produces a dark color or black with no occurrence of see-through.

Note that, in the same way as the variants of the third

embodiment as shown in Figs. 18A and 18B, the fourth embodiment can be

constructed such that the periphery of the first and second coloring parts 50,

60a is filled with a substance with refractive index n ≠ 1.00, or only the

lamellas 51 are disposed radially and in layers in a substance with refractive

index n ≠ 1.00 placed at the periphery of the second coloring part 60a.

In the fourth embodiment, the first coloring part 50 which

produces a color resulting from its layer structure may contain an achromatic

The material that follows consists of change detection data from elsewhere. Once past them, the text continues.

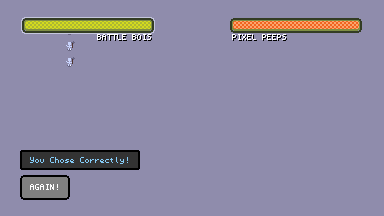
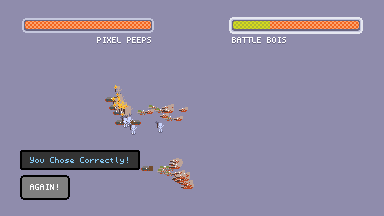
Further improving health bars

diff --git a/pixel-wars/src/lib.rs b/pixel-wars/src/lib.rs
@@ -842,9 +842,9 @@ fn draw_team_health_bar(
     let y_bar = y;
     let w_bar = 128.;
     let h_bar = 10;
-    let inner_border_color: u32 = 0x7f8e44ff;
-    let outer_border_color: u32 = 0x333c24ff;
-    let selected_border_color: u32 = 0xc5c7ddff;
+    let inner_border_color: u32 = 0x696682ff;
+    let outer_border_color: u32 = 0xc5c7ddff;
+    let selected_border_color: u32 = 0xe6e7f0ff;
     let mut health_width = (current_health / total_base_health * w_bar) as i32;
     health_width = health_width.max(0);
 
@@ -922,7 +922,7 @@ fn draw_team_health_bar(
             y = y_bar - 3.,
             color = 0,
             border_color = selected_border_color,
-            border_width = 1,
+            border_width = 2,
             border_radius = 5
         );
     }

coloring matter. However, kinds of pigments and content thereof can cause

an increase in absoφtion in the visible light area, so that light incident on the

minute structure 5 reaches the lower lamellas 51 insufficiently. In view of

possible deterioration of coloring of the first coloring part 50 due to the

above fact, the first coloring part 50 contains preferably no achromatic

coloring matter.

In the above embodiments wherein the second coloring part

contains a chromatic coloring matter, the first coloring part which produces

a color resulting from its layer structure is constructed to have optical

penetrability, but not constructed particularly to contain a chromatic coloring

matter. As described above, kinds of pigments and content thereof can

cause an increase in absorption in the visible light area. However,

considering attenuation of light incident on the first coloring part due to the

above absorption, the first coloring part can be constructed to contain a

chromatic coloring matter within predetermined limits, producing a color in

a certain extent.

Moreover, in the above embodiments, the minute structures for

producing colors are formed like a fiber. Alternatively, the minute structures

may be formed like a chip, which are obtained, e.g. by shredding filaments

of the minute structures for addition to coating materials. Moreover, the

minute structures described in connection with the variants of the first

embodiment as shown in Figs. 7-9B and those of the second embodiment

as shown in Figs. 11-13B may be spread on two or three dimensional

surfaces with the second coloring parts being disposed thereon, which are

usable for car coating, etc.